Phone/fax is local 03 5941 4789 overseas +613 5941 4789. Please try to phone or fax while Eastern Australia (Melbourne and Sydney) is awake!.

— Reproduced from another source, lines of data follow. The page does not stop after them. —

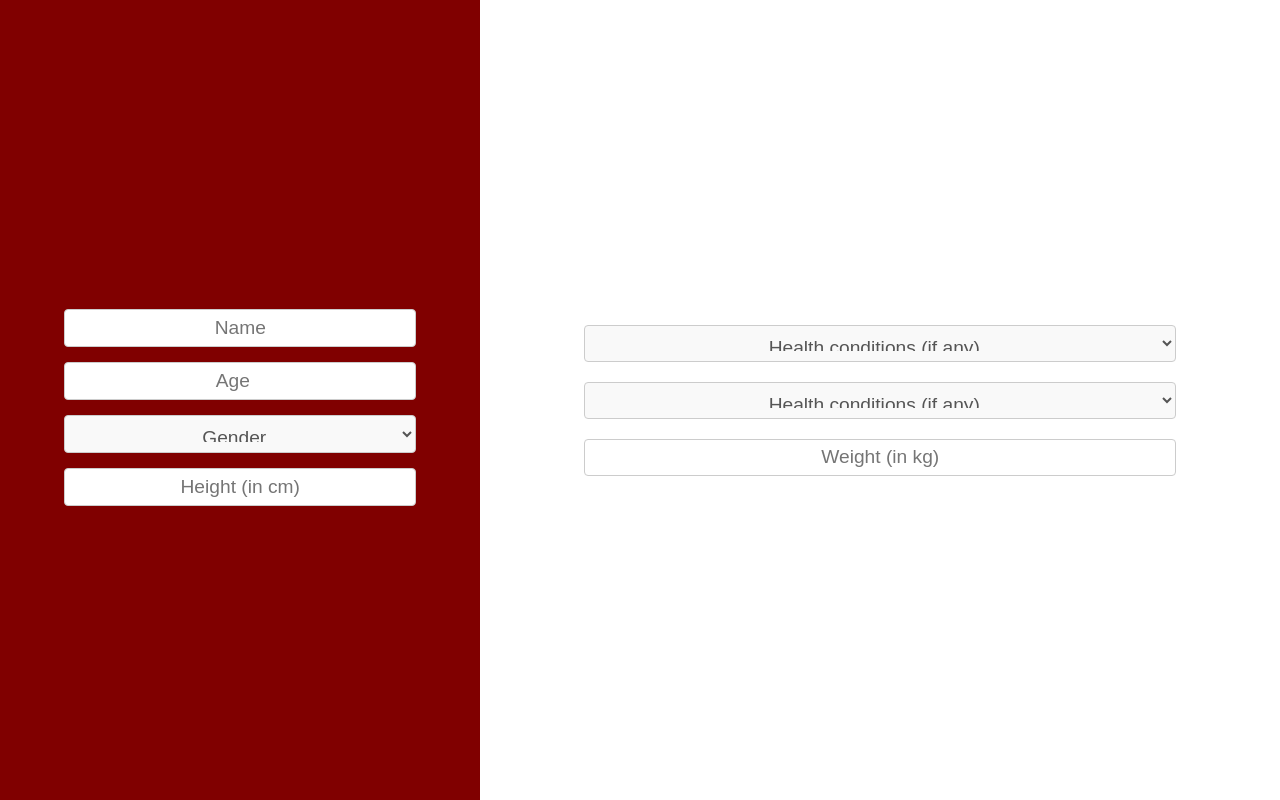
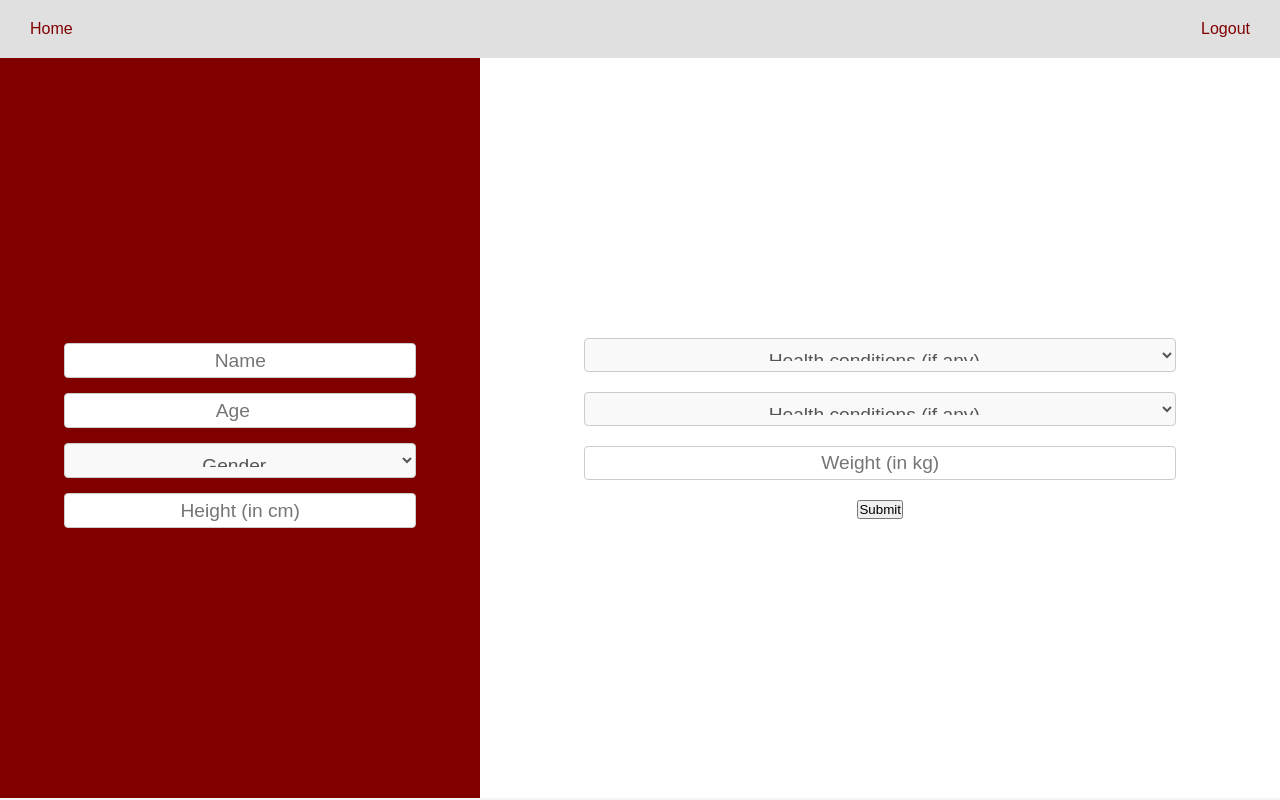
Before and after one commit to Bluesniper1000/SEM_project_website, a Flask app: template templates/profile.html in a window 1280 px wide. Run offline with Flask 3, Linux system fonts and the light colour scheme; the template is opened without the code that fills it: most values are stand-ins (such as "Sample title", 1, 10 or a date in 2020).

Commit message:
almost done but profile data is not being saved

```diff
--- a/app.py
+++ b/app.py
@@ -61,8 +61,48 @@ def signup():
 
     return render_template('signup.html')
 
+@app.route('/profile')
+def profile():
+    if 'user_id' not in session:
+        return redirect(url_for('login'))
+
+    # Fetch user data
+    conn = get_db_connection()
+    user = conn.execute('SELECT * FROM users WHERE id = ?', (session['user_id'],)).fetchone()
+    diseases = conn.execute('SELECT DISTINCT health_condition FROM food_suggestions').fetchall()
+    conn.close()
+
+    return render_template('profile.html', user=user, diseases=[d['health_condition'] for d in diseases])
+
+@app.route('/update_profile', methods=['POST'])
+def update_profile():
+    if 'user_id' not in session:
+        return redirect(url_for('login'))
+
+    # Get the form data
+    name = request.form.get('name')
+    age = request.form.get('age')
+    gender = request.form.get('gender')
+    height = request.form.get('height')
+    disease1 = request.form.get('disease1')
+    disease2 = request.form.get('disease2')
+    weight = request.form.get('weight')
+
+    # Update the user's profile in the database
+    conn = get_db_connection()
+    conn.execute('''
+        UPDATE users
+        SET name = ?, age = ?, gender = ?, height = ?, weight = ?, disease1 = ?, disease2 = ?
+        WHERE id = ?
+    ''', (name, age, gender, height, weight, disease1, disease2, session['user_id']))
+    conn.commit()
+    conn.close()
+
+    # Redirect back to profile page with updated data
+    return redirect(url_for('profile'))
+
 # Route for logout functionality
-@app.route('/logout')
+@app.route('/logout', methods=['POST'])
 def logout():
     session.pop('user_id', None)
     return redirect(url_for('login'))
--- a/templates/index.html
+++ b/templates/index.html
@@ -127,7 +127,7 @@
         <!-- Right Section -->
         <div class="right-section">
             <!-- Profile Button -->
-            <div class="profile-button" onclick="window.location.href='/logout'">👤</div>
+            <div class="profile-button" onclick="window.location.href='/profile'">P</div>
 
             <!-- Brand and Search -->
             <div class="brand">RIGHTBYTE</div>
--- a/templates/profile.html
+++ b/templates/profile.html
@@ -3,7 +3,7 @@
 <head>
     <meta charset="UTF-8">
     <meta name="viewport" content="width=device-width, initial-scale=1.0">
-    <title>RightByte - User Info</title>
+    <title>RightByte - User Profile</title>
     <style>
         /* Basic reset */
         * {
@@ -19,11 +19,35 @@
             background-color: #f5f5f5;
         }
 
+        /* Header for Home and Logout buttons */
+        .header {
+            display: flex;
+            justify-content: space-between;
+            align-items: center;
+            width: 100%;
+            padding: 10px;
+            background-color: #e0e0e0
+        }
+
+        .header button {
+            background-color: #e0e0e0;
+            color: #800000;
+            padding: 10px 20px;
+            border: none;
+            cursor: pointer;
+            font-size: 16px;
+        }
+
+        .header button:hover {
+            color: #ccc;
+            background-color: #640202;
+        }
+
         /* Container layout covering full viewport */
         .container {
             display: flex;
             width: 100%;
-            height: 100vh;
+            height: calc(100vh - 60px); /* Adjust height to account for header */
         }
 
         /* Left profile section */
@@ -38,15 +62,7 @@
             padding: 20px;
             gap: 15px;
         }
-        /*
-        .left-section .profile-icon {
-            background-color: #ddd;
-            border-radius: 50%;
-            width: 120px;
-            height: 120px;
-            margin-bottom: 20px;
-        }
-        */
+
         .left-section .info-input {
             background-color: #ffffff;
             color: #555;
@@ -90,9 +106,31 @@
         .weight-input {
             background-color: #ffffff;
         }
+        .submit_button {
+            background-color: #800000;
+            color: #ffffff;
+            font-size: 16px;
+            padding: 10px 20px;
+            border: none;
+            cursor: pointer;
+            border-radius: 4px;
+        }
+        .submit_button:hover {
+            background-color: #640202;
+        }
     </style>
 </head>
 <body>
+    <!-- Header with Home and Logout buttons -->
+    <div class="header">
+        <form action="/" method="get" style="margin: 0;">
+            <button type="submit">Home</button>
+        </form>
+        <form action="/logout" method="post" style="margin: 0;">
+            <button type="submit">Logout</button>
+        </form>
+    </div>
+
     <div class="container">
         <!-- Left Section with Editable Profile Info -->
         <div class="left-section">
@@ -100,10 +138,10 @@
             <input type="text" class="info-input" placeholder="Name" name="name">
             <input type="number" class="info-input" placeholder="Age" name="age">
             <select class="dropdown" name="gender">
-            <option disabled selected>Gender</option>
-                <option value="male">male</option>
-                <option value="female">female</option>
-                <option value="other">other</option>
+                <option disabled selected>Gender</option>
+                <option value="male">Male</option>
+                <option value="female">Female</option>
+                <option value="other">Other</option>
             </select>
             <input type="text" class="info-input" placeholder="Height (in cm)" name="height">
         </div>
@@ -126,6 +164,9 @@
 
             <!-- Weight Input -->
             <input type="text" class="weight-input" placeholder="Weight (in kg)" name="weight">
+            <form action="/update_profile" method="post" >
+                <button type="submit_button">Submit</button>
+            </form>
         </div>
     </div>
 </body>
```
Also changed, not shown: db_setup.py (+12 -5 lines).
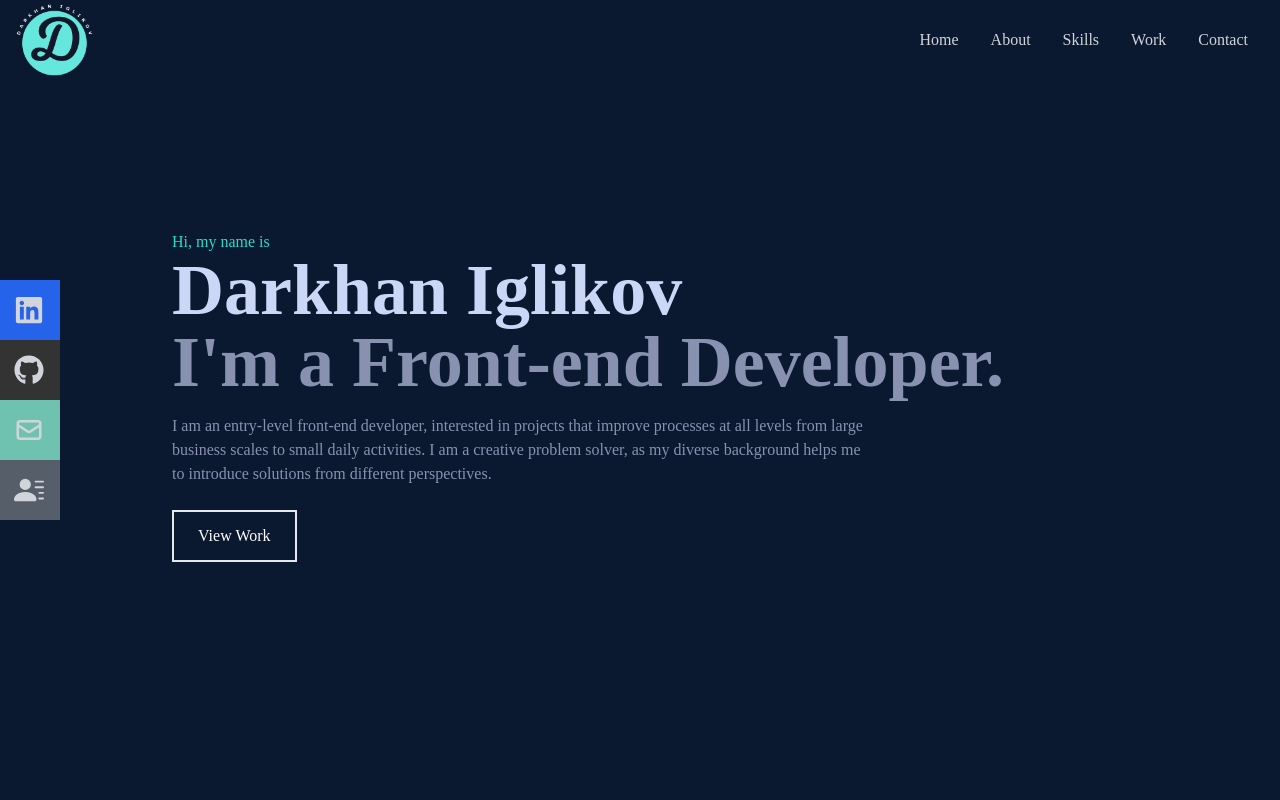
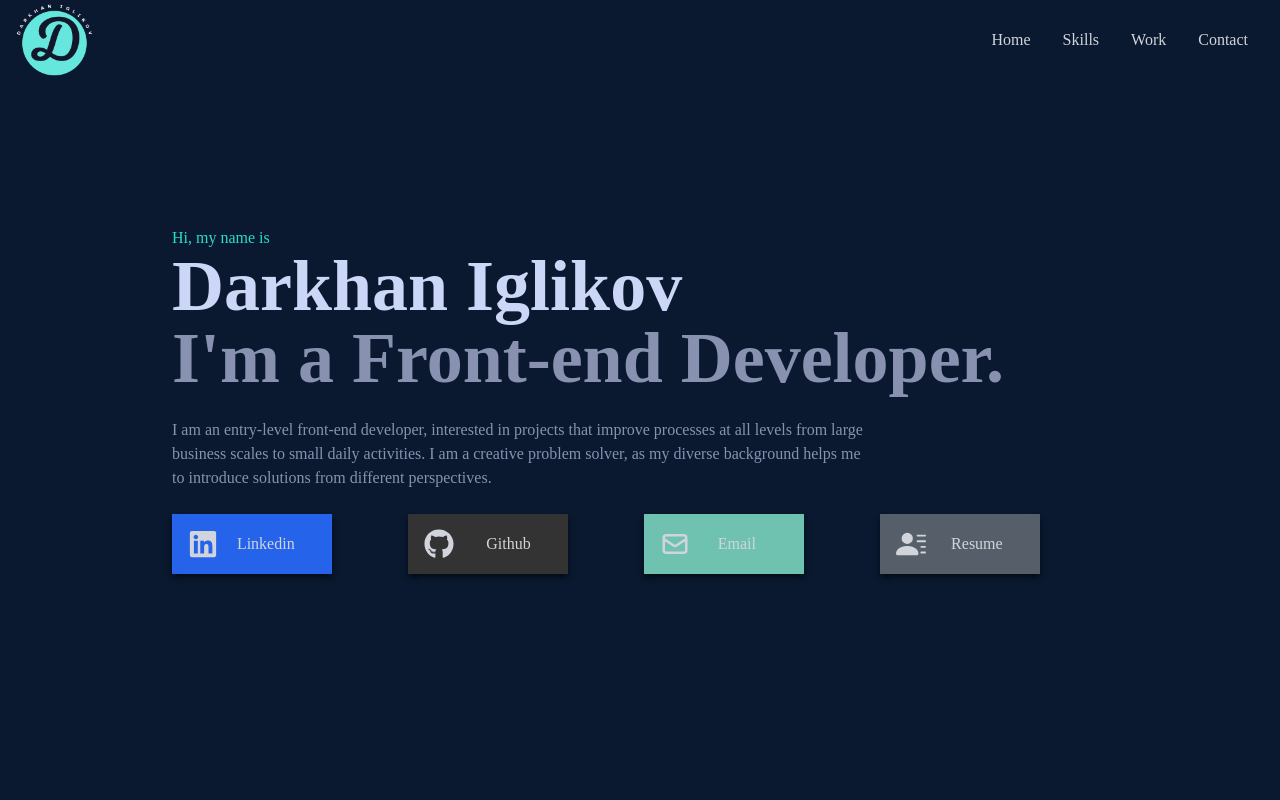
Before and after one commit to shmudivel/Portfolio, a React (Create React App) app in the folder portfolio-app/: page / in a window 1280 px wide. Shown: the top 800 px of the page. Built offline with nearby package versions, Linux system fonts and the light colour scheme.

Commit message:
Links layout and content reduction

```diff
--- a/portfolio-app/src/App.js
+++ b/portfolio-app/src/App.js
@@ -1,4 +1,4 @@
-import About from "./components/About";
+// import About from "./components/About";
 import Contact from "./components/Contact";
 import Home from "./components/Home";
 import NavBar from "./components/NavBar";
@@ -10,9 +10,10 @@ function App() {
     <div>
       <NavBar />
       <Home />
-      <About />
+
       <Skills />
       <Work />
+
       <Contact />
     </div>
   );
--- a/portfolio-app/src/components/Home.jsx
+++ b/portfolio-app/src/components/Home.jsx
@@ -1,12 +1,16 @@
 import React from "react";
 // import { HiArrowNarrowRight } from "react-icons/hi";
 
+// Icons
+import { BsFillPersonLinesFill } from "react-icons/bs";
+import { HiOutlineMail } from "react-icons/hi";
+import {
+  FaGithub,
+  FaLinkedin,
 
-
+} from "react-icons/fa";
 
 const Home = () => {
-
-
   return (
     <div name="home" className="w-full h-screen bg-[#0a192f]">
       {/* Container */}
@@ -18,17 +22,61 @@ const Home = () => {
         <h2 className="text-4xl sm:text-7xl font-bold text-[#8892b0]">
           I'm a Front-end Developer.
         </h2>
-        <p className="text-[#8892b0] py-4 max-w-[700px]">
-        I am an entry-level front-end developer, interested in projects that improve processes at all levels from large business scales to small daily activities.  I am a creative problem solver, as my diverse background helps me to introduce solutions from different perspectives.
+        <p className="text-[#8892b0] py-6 max-w-[700px]">
+          I am an entry-level front-end developer, interested in projects that
+          improve processes at all levels from large business scales to small
+          daily activities. I am a creative problem solver, as my diverse
+          background helps me to introduce solutions from different
+          perspectives.
         </p>
         <div>
-          <button className="text-white group border-2 px-6 py-3 my-2 flex items-center hover:bg-[#26ddcd] hover:border-[#26ddcd]">
+          {/* <button className="text-white group border-2 px-6 py-3 my-2 flex items-center hover:bg-[#26ddcd] hover:border-[#26ddcd]">
             View Work
-            {/* <span className="group-hover:rotate-90 duration-300">
+            <span className="group-hover:rotate-90 duration-300">
               <HiArrowNarrowRight className="ml-3 " />
-            </span> */}
+            </span>
+          </button> */}
 
-          </button>
+          <div className=" text-white">
+            <ul className="grid sm:grid-cols-2 md:grid-cols-4 gap-2 ">
+              <li className="w-[160px] h-[60px] flex justify-between items-center shadow-md shadow-[#040c16] hover:scale-110 duration-500 bg-blue-600">
+                <a
+                className="flex justify-between items-center w-10/12 text-gray-300"
+                  href="https://www.linkedin.com/in/darkhan-iglikov-24a616157"
+                  target="_blank"
+                  rel="noreferrer"
+                >
+                   <FaLinkedin size={30} /> Linkedin
+                </a>
+              </li>
+              <li className="w-[160px] h-[60px] flex justify-between items-center shadow-md shadow-[#040c16] hover:scale-110 duration-500 bg-[#333333]">
+                <a
+                className="flex justify-between items-center w-10/12 text-gray-300"
+                  href="https://github.com/shmudivel"
+                  target="_blank"
+                  rel="noreferrer"
+                >
+                   <FaGithub size={30} /> Github
+                </a>
+              </li>
+              <li className="w-[160px] h-[60px] flex justify-between items-center shadow-md shadow-[#040c16] hover:scale-110 duration-500 bg-[#6fc2b0]">
+                <a
+                className="flex justify-between items-center w-9/12 text-gray-300"
+                href="mailto: shmudivel@gmail.com"
+                >
+                   <HiOutlineMail size={30} /> Email
+                  </a>
+              </li>
+              <li className="w-[160px] h-[60px] flex justify-between items-center shadow-md shadow-[#040c16] hover:scale-110 duration-500 bg-[#565f69]">
+                <a
+                className="flex justify-between items-center w-10/12 text-gray-300"
+                href="/"
+                >
+                   <BsFillPersonLinesFill size={30} /> Resume
+                  </a>
+              </li>
+            </ul>
+          </div>
         </div>
       </div>
     </div>
--- a/portfolio-app/src/components/NavBar.jsx
+++ b/portfolio-app/src/components/NavBar.jsx
@@ -2,12 +2,12 @@ import React, { useState } from "react";
 import {
   FaBars,
   FaTimes,
-  FaGithub,
-  FaLinkedin,
+  // FaGithub,
+  // FaLinkedin,
 
 } from "react-icons/fa";
-import { HiOutlineMail } from "react-icons/hi";
-import { BsFillPersonLinesFill } from "react-icons/bs";
+// import { HiOutlineMail } from "react-icons/hi";
+// import { BsFillPersonLinesFill } from "react-icons/bs";
 import Logo from "../assets/logo.png";
 import { Link } from "react-scroll";
 
@@ -29,11 +29,11 @@ const NavBar = () => {
             Home
           </Link>
         </li>
-        <li>
+        {/* <li>
           <Link to="about" smooth={true} duration={500}>
             About
           </Link>
-        </li>
+        </li> */}
         <li>
           <Link to="skills" smooth={true} duration={500}>
             Skills
@@ -69,11 +69,11 @@ const NavBar = () => {
             Home
           </Link>
         </li>
-        <li className="py-6 text-4xl">
+        {/* <li className="py-6 text-4xl">
           <Link onClick={handleClick} to="about" smooth={true} duration={500}>
             About
           </Link>
-        </li>
+        </li> */}
         <li className="py-6 text-4xl">
           <Link onClick={handleClick} to="skills" smooth={true} duration={500}>
             Skills
@@ -92,7 +92,7 @@ const NavBar = () => {
       </ul>
 
       {/* Social icons */}
-      <div className="hidden lg:flex fixed flex-col top-[35%] left-0">
+      {/* <div className="hidden lg:flex fixed flex-col top-[35%] left-0">
         <ul>
           <li className="w-[160px] h-[60px] flex justify-between items-center ml-[-100px] hover:ml-[-10px] duration-300 bg-blue-600">
             <a
@@ -127,7 +127,7 @@ const NavBar = () => {
             </a>
           </li>
         </ul>
-      </div>
+      </div> */}
     </div>
   );
 };
```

The e-mail address remains of course the same - breck@permaflate.com